Great discussion and thank you so much as usual Trumpetsplus. BTW the Capri Cornet I bought from you (I believe it was you). Was a superb horn. Ultimately though I drifted to older cornet horns..several conns pre-1912, a 1898 Boosey.Fuchs, a 1916 York. A 50's Committee, Conn 36A and King Master. A actually gave the Capri to a very very accomplished 10th grader. She is in love with the horn!!!
The pre 40's 50's horns all have the Crook and play very Dark (which I love). The Committee, Conn and King are a bit lighter but have a "better sound/intonation. All time favorite is the Conn 36A Concert Grand. I don't think that It will be possible for me to find a better one. I have played a Strad. The King Master is a close second. My Music teacher likes the Committee and I loaned him my extra. He prefers it over his Strad on a gig where he needs a cornet.
Curious as to why Cornets kept getting brighter over the century+. Can't be the Shepherds Crook bc the Cpri has that. The 38A, Committee and King do not have the Crook
djeffers78 last edited by
I think the bright cornet sounds might be fading away from the norm again. At least in the brass band setting.
Most are now back to a larger bore smaller bell and Wick 4. Which gives a very warm sound.
Even this year’s competition music seems to be focused more on sound and style than moving the fingers at 100 mph
As for bright sounding cornets....
I believe it’s because people think there trumpets and pop in a 3c and play just like the trumpet
Cornet is more style than anything
And it all depends on what kind of music being played
No cornet is bright with a Wick 4 plugged in
grune last edited by
I am scratching memory cobwebs. Very long ago, I experimented with a cornet and trumpet, both were vintage Selmer. Cannot recall which specfic mp's I used. But I recall 2 aspects.  By using a specific m/p for each, I could obtain a tone indistinguishable between cornet and trumpet.  In obtaining the equal sound, I recall the cornet gave more resistance. For the cornet, the m/p was a bowl shape, rather shallow. For the trumpet, the m/p was a V shape, rather deep.
... I am interested to hear other views.
Kehaulani last edited by
I'm not sure how this jibes with some of your experiences, but I added cornets to my band's trumpet section and when we played music that specifically called for cornets, the cornets had a softer, rounder sound than the trumpets, who had a more direct sound.
Dr GO last edited by
My ear can not detect the difference.

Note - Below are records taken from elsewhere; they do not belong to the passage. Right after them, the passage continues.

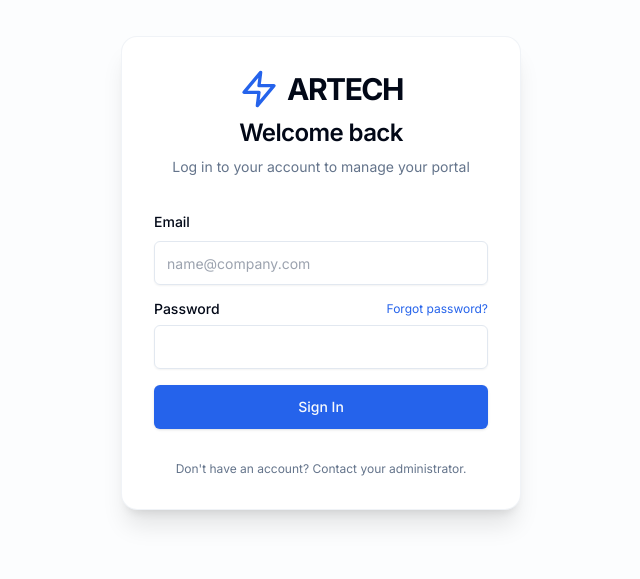
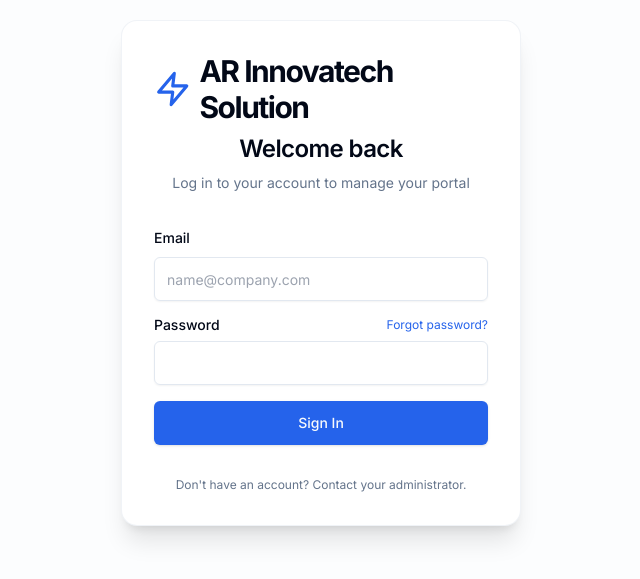
Before and after one commit to andisalimudin/artech, a Next.js app in the folder frontend/: page /login in a window 1280 px wide. Shown: the part 127-706 px from the top of the page, without its empty margins (319-959 px from the left). Built offline with nearby package versions, Linux system fonts and the light colour scheme; no server answers.

Commit message:
Update brand name to AR Innovatech Solution in Dashboard and Login

```diff
--- a/frontend/src/app/(auth)/login/page.tsx
+++ b/frontend/src/app/(auth)/login/page.tsx
@@ -40,7 +40,7 @@ export default function LoginPage() {
         <div className="flex flex-col items-center space-y-2">
           <Link href="/" className="flex items-center space-x-2">
             <Zap className="h-10 w-10 text-primary" />
-            <span className="text-3xl font-bold tracking-tighter">ARTECH</span>
+            <span className="text-3xl font-bold tracking-tighter">AR Innovatech Solution</span>
           </Link>
           <h1 className="text-2xl font-semibold tracking-tight">Welcome back</h1>
           <p className="text-sm text-muted-foreground text-center">
--- a/frontend/src/app/(dashboard)/layout.tsx
+++ b/frontend/src/app/(dashboard)/layout.tsx
@@ -40,7 +40,7 @@ export default function DashboardLayout({
         <div className="h-16 flex items-center px-6 border-b">
           <Link href="/dashboard" className="flex items-center gap-2">
             <Zap className="h-6 w-6 text-primary" />
-            <span className="font-bold tracking-tight text-xl">ARTECH</span>
+            <span className="font-bold tracking-tight text-xl">AR Innovatech Solution</span>
           </Link>
         </div>
         <nav className="flex-1 overflow-y-auto py-6 px-3 space-y-1">
```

A lot depends on the player's styling.
veery last edited by
@administrator This is a huge factor.